→ **Data provided**
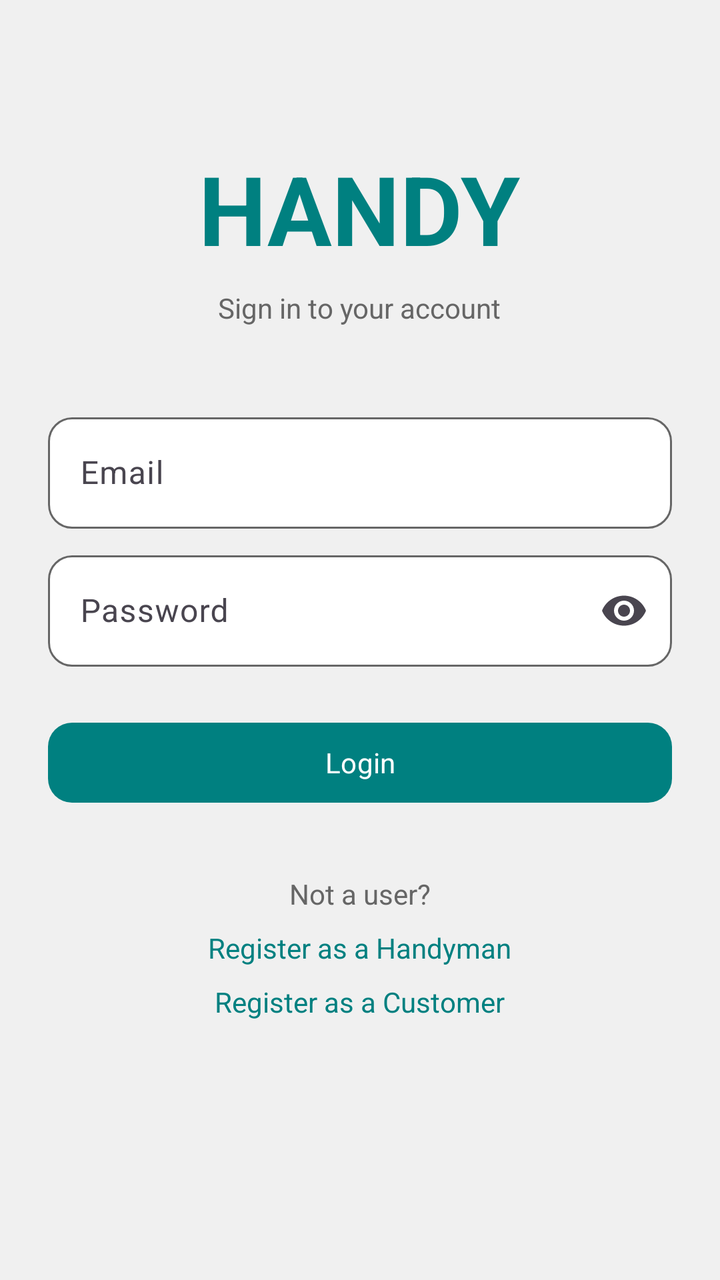
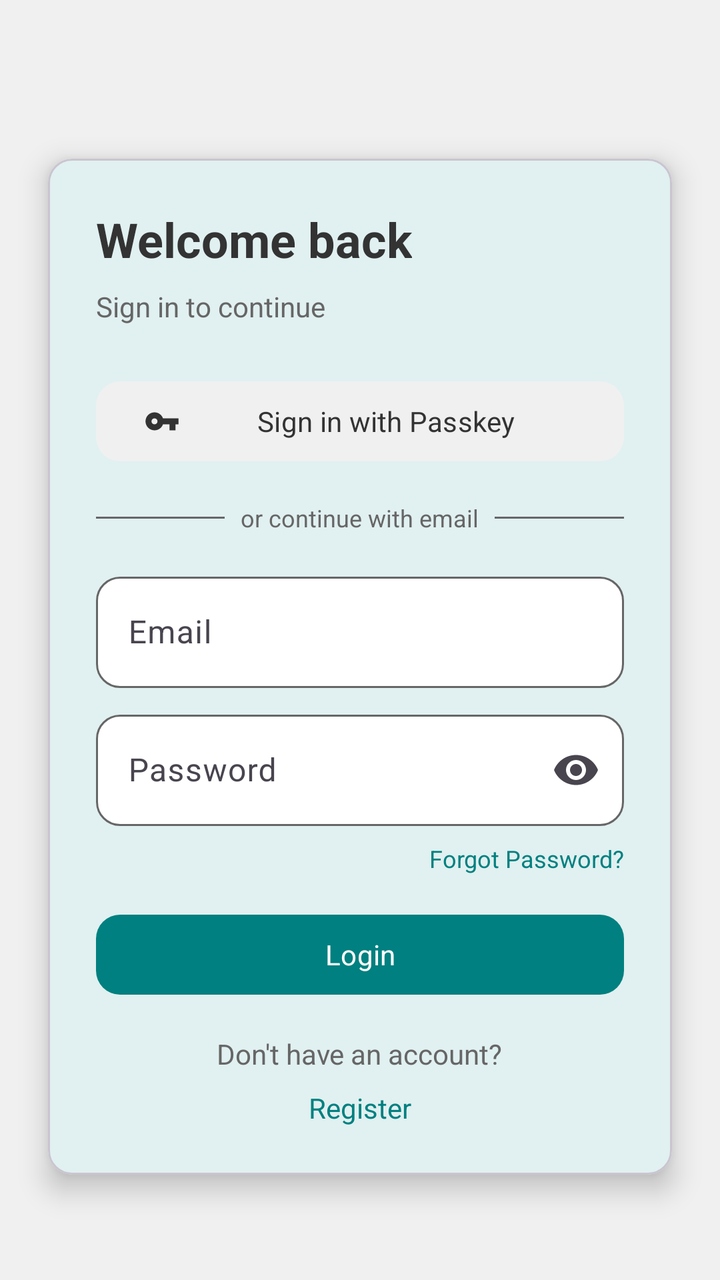

Two renders of the same Android screen: before a commit and after it. Below are the layout's source before the change and the commit's diff.
<!-- AndroidManifest.xml: application theme Theme.HandyProject -->
<!-- res/layout/activity_main.xml -->
<?xml version="1.0" encoding="utf-8"?>
<ScrollView xmlns:android="http://schemas.android.com/apk/res/android"
    xmlns:app="http://schemas.android.com/apk/res-auto"
    xmlns:tools="http://schemas.android.com/tools"
    android:layout_width="match_parent"
    android:layout_height="match_parent"
    android:background="@color/colorBackground"
    android:fillViewport="true"
    tools:context=".MainActivity">

    <LinearLayout
        android:layout_width="match_parent"
        android:layout_height="wrap_content"
        android:gravity="center_horizontal"
        android:orientation="vertical"
        android:padding="@dimen/padding_large">

        <TextView
            android:layout_width="wrap_content"
            android:layout_height="wrap_content"
            android:layout_marginTop="48dp"
            android:layout_marginBottom="8dp"
            android:fontFamily="sans-serif"
            android:text="HANDY"
            android:textColor="@color/colorPrimary"
            android:textSize="48sp"
            android:textStyle="bold" />

        <TextView
            android:layout_width="wrap_content"
            android:layout_height="wrap_content"
            android:layout_marginBottom="40dp"
            android:fontFamily="sans-serif"
            android:text="Sign in to your account"
            android:textColor="@color/colorTextSecondary"
            android:textSize="@dimen/text_size_body" />

        <com.google.android.material.textfield.TextInputLayout
            android:id="@+id/tilEmail"
            style="@style/Widget.HandyProject.TextInputLayout"
            android:layout_marginBottom="@dimen/padding_small"
            android:hint="Email">
            <com.google.android.material.textfield.TextInputEditText
                android:id="@+id/NameTextText"
                android:layout_width="match_parent"
                android:layout_height="wrap_content"
                android:inputType="textEmailAddress"
                android:maxLines="1" />
        </com.google.android.material.textfield.TextInputLayout>

        <com.google.android.material.textfield.TextInputLayout
            android:id="@+id/tilPassword"
            style="@style/Widget.HandyProject.TextInputLayout"
            android:layout_marginBottom="@dimen/padding_large"
            android:hint="Password"
            app:endIconMode="password_toggle">
            <com.google.android.material.textfield.TextInputEditText
                android:id="@+id/EditTextTextPassword"
                android:layout_width="match_parent"
                android:layout_height="wrap_content"
                android:inputType="textPassword"
                android:maxLines="1" />
        </com.google.android.material.textfield.TextInputLayout>

        <com.google.android.material.button.MaterialButton
            android:id="@+id/LoginButton"
            style="@style/Widget.HandyProject.Button.Primary"
            android:text="Login" />

        <ProgressBar
            android:id="@+id/progressBar"
            android:layout_width="wrap_content"
            android:layout_height="wrap_content"
            android:layout_marginTop="@dimen/padding_standard"
            android:indeterminateTint="@color/colorPrimary"
            android:visibility="gone" />

        <TextView
            android:id="@+id/NotAUserTextView"
            android:layout_width="wrap_content"
            android:layout_height="wrap_content"
            android:layout_marginTop="32dp"
            android:fontFamily="sans-serif"
            android:text="Not a user?"
            android:textColor="@color/colorTextSecondary"
            android:textSize="@dimen/text_size_body" />

        <TextView
            android:id="@+id/RegisterLinkTextView"
            android:layout_width="wrap_content"
            android:layout_height="wrap_content"
            android:layout_marginTop="8dp"
            android:clickable="true"
            android:focusable="true"
            android:fontFamily="sans-serif"
            android:text="Register as a Handyman"
            android:textColor="@color/colorPrimary"
            android:textSize="@dimen/text_size_body" />

        <TextView
            android:id="@+id/RegisterLinkTextView2"
            android:layout_width="wrap_content"
            android:layout_height="wrap_content"
            android:layout_marginTop="8dp"
            android:clickable="true"
            android:focusable="true"
            android:fontFamily="sans-serif"
            android:text="Register as a Customer"
            android:textColor="@color/colorPrimary"
            android:textSize="@dimen/text_size_body" />

    </LinearLayout>
</ScrollView>
<!-- resources referenced by this layout -->
<resources>
  <color name="colorBackground">#F0F0F0</color>
  <color name="colorPrimary">#008080</color>
  <color name="colorTextSecondary">#666666</color>
  <dimen name="padding_large">24dp</dimen>
  <dimen name="padding_small">8dp</dimen>
  <dimen name="padding_standard">16dp</dimen>
  <dimen name="text_size_body">14sp</dimen>
  <style name="Widget.HandyProject.Button.Primary" parent="Widget.Material3.Button">
          <item name="android:layout_width">match_parent</item>
          <item name="android:layout_height">48dp</item>
          <item name="android:minHeight">48dp</item>
          <item name="android:textColor">@color/white</item>
          <item name="android:textSize">@dimen/text_size_body</item>
          <item name="android:fontFamily">sans-serif</item>
          <item name="backgroundTint">@color/colorPrimary</item>
          <item name="cornerRadius">@dimen/corner_radius</item>
          <item name="shapeAppearance">@style/ShapeAppearance.HandyProject.Rounded</item>
      </style>
  <style name="Widget.HandyProject.TextInputLayout" parent="Widget.Material3.TextInputLayout.OutlinedBox">
          <item name="android:layout_width">match_parent</item>
          <item name="android:layout_height">wrap_content</item>
          <item name="boxBackgroundColor">@color/colorCardBackground</item>
          <item name="boxStrokeColor">@color/input_stroke_color</item>
          <item name="hintTextColor">@color/colorTextSecondary</item>
          <item name="shapeAppearance">@style/ShapeAppearance.HandyProject.Rounded</item>
      </style>
  <style name="Theme.HandyProject" parent="Base.Theme.HandyProject" />
  <color name="white">#FFFFFFFF</color>
  <dimen name="corner_radius">12dp</dimen>
  <style name="ShapeAppearance.HandyProject.Rounded" parent="ShapeAppearance.Material3.Corner.Full">
          <item name="cornerFamily">rounded</item>
          <item name="cornerSize">@dimen/corner_radius</item>
      </style>
  <color name="colorCardBackground">#FFFFFF</color>
  <color name="colorPrimaryDark">#006666</color>
  <color name="colorAccent">#008080</color>
  <color name="colorTextPrimary">#333333</color>
  <color name="colorError">#F44336</color>
  <!-- unchanged entries left out for length: 1 -->
</resources>

<!-- the commit's change to res/layout/activity_main.xml (unified diff, before → after) -->
@@ -1,113 +1,166 @@
 <?xml version="1.0" encoding="utf-8"?>
-<ScrollView xmlns:android="http://schemas.android.com/apk/res/android"
+<androidx.constraintlayout.widget.ConstraintLayout
+    xmlns:android="http://schemas.android.com/apk/res/android"
     xmlns:app="http://schemas.android.com/apk/res-auto"
     xmlns:tools="http://schemas.android.com/tools"
+    android:id="@+id/mainRoot"
     android:layout_width="match_parent"
     android:layout_height="match_parent"
-    android:background="@color/colorBackground"
-    android:fillViewport="true"
-    tools:context=".MainActivity">
+    tools:context=".ui.auth.MainActivity">
 
-    <LinearLayout
-        android:layout_width="match_parent"
+    <com.google.android.material.card.MaterialCardView
+        android:layout_width="0dp"
         android:layout_height="wrap_content"
-        android:gravity="center_horizontal"
-        android:orientation="vertical"
-        android:padding="@dimen/padding_large">
+        android:layout_marginStart="@dimen/padding_large"
+        android:layout_marginEnd="@dimen/padding_large"
+        app:cardBackgroundColor="@color/white"
+        app:cardCornerRadius="@dimen/corner_radius"
+        app:cardElevation="@dimen/card_elevation_large"
+        app:layout_constraintBottom_toBottomOf="parent"
+        app:layout_constraintEnd_toEndOf="parent"
+        app:layout_constraintStart_toStartOf="parent"
+        app:layout_constraintTop_toTopOf="parent"
+        app:layout_constraintVertical_bias="0.6">
 
-        <TextView
-            android:layout_width="wrap_content"
+        <LinearLayout
+            android:layout_width="match_parent"
             android:layout_height="wrap_content"
-            android:layout_marginTop="48dp"
-            android:layout_marginBottom="8dp"
-            android:fontFamily="sans-serif"
-            android:text="HANDY"
-            android:textColor="@color/colorPrimary"
-            android:textSize="48sp"
-            android:textStyle="bold" />
+            android:orientation="vertical"
+            android:padding="@dimen/padding_large">
 
-        <TextView
-            android:layout_width="wrap_content"
-            android:layout_height="wrap_content"
-            android:layout_marginBottom="40dp"
-            android:fontFamily="sans-serif"
-            android:text="Sign in to your account"
-            android:textColor="@color/colorTextSecondary"
-            android:textSize="@dimen/text_size_body" />
+            <TextView
+                android:layout_width="wrap_content"
+                android:layout_height="wrap_content"
+                android:fontFamily="sans-serif"
+                android:text="Welcome back"
+                android:textColor="@color/colorTextPrimary"
+                android:textSize="@dimen/text_size_heading"
+                android:textStyle="bold" />
 
-        <com.google.android.material.textfield.TextInputLayout
-            android:id="@+id/tilEmail"
-            style="@style/Widget.HandyProject.TextInputLayout"
-            android:layout_marginBottom="@dimen/padding_small"
-            android:hint="Email">
-            <com.google.android.material.textfield.TextInputEditText
-                android:id="@+id/NameTextText"
+            <TextView
+                android:layout_width="wrap_content"
+                android:layout_height="wrap_content"
+                android:layout_marginTop="@dimen/padding_small"
+                android:layout_marginBottom="@dimen/padding_large"
+                android:fontFamily="sans-serif"
+                android:text="Sign in to continue"
+                android:textColor="@color/colorTextSecondary"
+                android:textSize="@dimen/text_size_body" />
+
+            <com.google.android.material.button.MaterialButton
+                android:id="@+id/passkeyButton"
+                style="@style/Widget.HandyProject.Button.Ghost"
+                android:text="Sign in with Passkey"
+                app:icon="@drawable/ic_passkey" />
+
+            <LinearLayout
                 android:layout_width="match_parent"
                 android:layout_height="wrap_content"
-                android:inputType="textEmailAddress"
-                android:maxLines="1" />
-        </com.google.android.material.textfield.TextInputLayout>
+                android:layout_marginTop="@dimen/padding_standard"
+                android:layout_marginBottom="@dimen/padding_standard"
+                android:gravity="center_vertical"
+                android:orientation="horizontal">
 
-        <com.google.android.material.textfield.TextInputLayout
-            android:id="@+id/tilPassword"
-            style="@style/Widget.HandyProject.TextInputLayout"
-            android:layout_marginBottom="@dimen/padding_large"
-            android:hint="Password"
-            app:endIconMode="password_toggle">
-            <com.google.android.material.textfield.TextInputEditText
-                android:id="@+id/EditTextTextPassword"
-                android:layout_width="match_parent"
+                <View
+                    android:layout_width="0dp"
+                    android:layout_height="@dimen/divider_height"
+                    android:layout_weight="1"
+                    android:background="@color/colorTextSecondary" />
+
+                <TextView
+                    android:layout_width="wrap_content"
+                    android:layout_height="wrap_content"
+                    android:layout_marginStart="@dimen/padding_small"
+                    android:layout_marginEnd="@dimen/padding_small"
+                    android:fontFamily="sans-serif"
+                    android:text="or continue with email"
+                    android:textColor="@color/colorTextSecondary"
+                    android:textSize="@dimen/text_size_caption" />
+
+                <View
+                    android:layout_width="0dp"
+                    android:layout_height="@dimen/divider_height"
+                    android:layout_weight="1"
+                    android:background="@color/colorTextSecondary" />
+
+            </LinearLayout>
+
+            <com.google.android.material.textfield.TextInputLayout
+                android:id="@+id/tilEmail"
+                style="@style/Widget.HandyProject.TextInputLayout"
+                android:layout_marginBottom="@dimen/padding_small"
+                android:hint="Email">
+                <com.google.android.material.textfield.TextInputEditText
+                    android:layout_width="match_parent"
+                    android:layout_height="wrap_content"
+                    android:inputType="textEmailAddress"
+                    android:maxLines="1" />
+            </com.google.android.material.textfield.TextInputLayout>
+
+            <com.google.android.material.textfield.TextInputLayout
+                android:id="@+id/tilPassword"
+                style="@style/Widget.HandyProject.TextInputLayout"
+                android:layout_marginBottom="@dimen/padding_small"
+                android:hint="Password"
+                app:endIconMode="password_toggle">
+                <com.google.android.material.textfield.TextInputEditText
+                    android:layout_width="match_parent"
+                    android:layout_height="wrap_content"
+                    android:inputType="textPassword"
+                    android:maxLines="1" />
+            </com.google.android.material.textfield.TextInputLayout>
+
+            <TextView
+                android:id="@+id/forgotPasswordText"
+                android:layout_width="wrap_content"
                 android:layout_height="wrap_content"
-                android:inputType="textPassword"
-                android:maxLines="1" />
-        </com.google.android.material.textfield.TextInputLayout>
+                android:layout_gravity="end"
+                android:layout_marginBottom="@dimen/padding_standard"
+                android:clickable="true"
+                android:focusable="true"
+                android:fontFamily="sans-serif"
+                android:text="Forgot Password?"
+                android:textColor="@color/colorPrimary"
+                android:textSize="@dimen/text_size_caption" />
 
-        <com.google.android.material.button.MaterialButton
-            android:id="@+id/LoginButton"
-            style="@style/Widget.HandyProject.Button.Primary"
-            android:text="Login" />
+            <com.google.android.material.button.MaterialButton
+                android:id="@+id/LoginButton"
+                style="@style/Widget.HandyProject.Button.Primary"
+                android:text="Login" />
 
-        <ProgressBar
-            android:id="@+id/progressBar"
-            android:layout_width="wrap_content"
-            android:layout_height="wrap_content"
-            android:layout_marginTop="@dimen/padding_standard"
-            android:indeterminateTint="@color/colorPrimary"
-            android:visibility="gone" />
+            <ProgressBar
+                android:id="@+id/progressBar"
+                android:layout_width="wrap_content"
+                android:layout_height="wrap_content"
+                android:layout_gravity="center_horizontal"
+                android:layout_marginTop="@dimen/padding_standard"
+                android:indeterminateTint="@color/colorPrimary"
+                android:visibility="gone" />
 
-        <TextView
-            android:id="@+id/NotAUserTextView"
-            android:layout_width="wrap_content"
-            android:layout_height="wrap_content"
-            android:layout_marginTop="32dp"
-            android:fontFamily="sans-serif"
-            android:text="Not a user?"
-            android:textColor="@color/colorTextSecondary"
-            android:textSize="@dimen/text_size_body" />
+            <TextView
+                android:layout_width="wrap_content"
+                android:layout_height="wrap_content"
+                android:layout_gravity="center_horizontal"
+                android:layout_marginTop="@dimen/padding_standard"
+                android:fontFamily="sans-serif"
+                android:text="Don't have an account?"
+                android:textColor="@color/colorTextSecondary"
+                android:textSize="@dimen/text_size_body" />
 
-        <TextView
-            android:id="@+id/RegisterLinkTextView"
-            android:layout_width="wrap_content"
-            android:layout_height="wrap_content"
-            android:layout_marginTop="8dp"
-            android:clickable="true"
-            android:focusable="true"
-            android:fontFamily="sans-serif"
-            android:text="Register as a Handyman"
-            android:textColor="@color/colorPrimary"
-            android:textSize="@dimen/text_size_body" />
+            <TextView
+                android:id="@+id/RegisterLinkTextView"
+                android:layout_width="wrap_content"
+                android:layout_height="wrap_content"
+                android:layout_gravity="center_horizontal"
+                android:layout_marginTop="@dimen/padding_small"
+                android:clickable="true"
+                android:focusable="true"
+                android:fontFamily="sans-serif"
+                android:text="Register"
+                android:textColor="@color/colorPrimary"
+                android:textSize="@dimen/text_size_body" />
 
-        <TextView
-            android:id="@+id/RegisterLinkTextView2"
-            android:layout_width="wrap_content"
-            android:layout_height="wrap_content"
-            android:layout_marginTop="8dp"
-            android:clickable="true"
-            android:focusable="true"
-            android:fontFamily="sans-serif"
-            android:text="Register as a Customer"
-            android:textColor="@color/colorPrimary"
-            android:textSize="@dimen/text_size_body" />
+        </LinearLayout>
+    </com.google.android.material.card.MaterialCardView>
 
-    </LinearLayout>
-</ScrollView>
+</androidx.constraintlayout.widget.ConstraintLayout>
<!-- resource entries referenced after the edit -->
@@ -7,6 +7,31 @@
   <dimen name="padding_small">8dp</dimen>
   <dimen name="padding_standard">16dp</dimen>
   <dimen name="text_size_body">14sp</dimen>
+  <dimen name="text_size_caption">12sp</dimen>
+  <dimen name="text_size_heading">24sp</dimen>
+  <!-- drawable ic_passkey (drawable) -->
+  <?xml version="1.0" encoding="utf-8"?>
+  <vector xmlns:android="http://schemas.android.com/apk/res/android"
+      android:width="24dp"
+      android:height="24dp"
+      android:viewportWidth="24"
+      android:viewportHeight="24">
+      <path
+          android:fillColor="#FF000000"
+          android:pathData="M12.65,10C11.83,7.67 9.61,6 7,6c-3.31,0 -6,2.69 -6,6s2.69,6 6,6c2.61,0 4.83,-1.67 5.65,-4H17v4h4v-4h2v-4H12.65zM7,14c-1.1,0 -2,-0.9 -2,-2s0.9,-2 2,-2 2,0.9 2,2S8.1,14 7,14z" />
+  </vector>
+  <style name="Widget.HandyProject.Button.Ghost" parent="Widget.Material3.Button">
+          <item name="android:layout_width">match_parent</item>
+          <item name="android:layout_height">@dimen/button_height</item>
+          <item name="android:minHeight">@dimen/button_height</item>
+          <item name="android:textColor">@color/colorTextPrimary</item>
+          <item name="android:textSize">@dimen/text_size_body</item>
+          <item name="android:fontFamily">sans-serif</item>
+          <item name="backgroundTint">@color/colorBackground</item>
+          <item name="iconTint">@color/colorTextPrimary</item>
+          <item name="cornerRadius">@dimen/corner_radius</item>
+          <item name="shapeAppearance">@style/ShapeAppearance.HandyProject.Rounded</item>
+      </style>
   <style name="Widget.HandyProject.Button.Primary" parent="Widget.Material3.Button">
           <item name="android:layout_width">match_parent</item>
           <item name="android:layout_height">48dp</item>
@@ -27,8 +52,11 @@
           <item name="shapeAppearance">@style/ShapeAppearance.HandyProject.Rounded</item>
       </style>
   <style name="Theme.HandyProject" parent="Base.Theme.HandyProject" />
+  <dimen name="button_height">48dp</dimen>
   <color name="white">#FFFFFFFF</color>
+  <dimen name="card_elevation_large">8dp</dimen>
   <dimen name="corner_radius">12dp</dimen>
+  <dimen name="divider_height">1dp</dimen>
   <style name="ShapeAppearance.HandyProject.Rounded" parent="ShapeAppearance.Material3.Corner.Full">
           <item name="cornerFamily">rounded</item>
           <item name="cornerSize">@dimen/corner_radius</item>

→ **Activity**
Using the records above, select and copy every line that has the word "indeterminateTint".

→ **Exercise response**
            android:indeterminateTint="@color/colorPrimary"
-            android:indeterminateTint="@color/colorPrimary"
+                android:indeterminateTint="@color/colorPrimary"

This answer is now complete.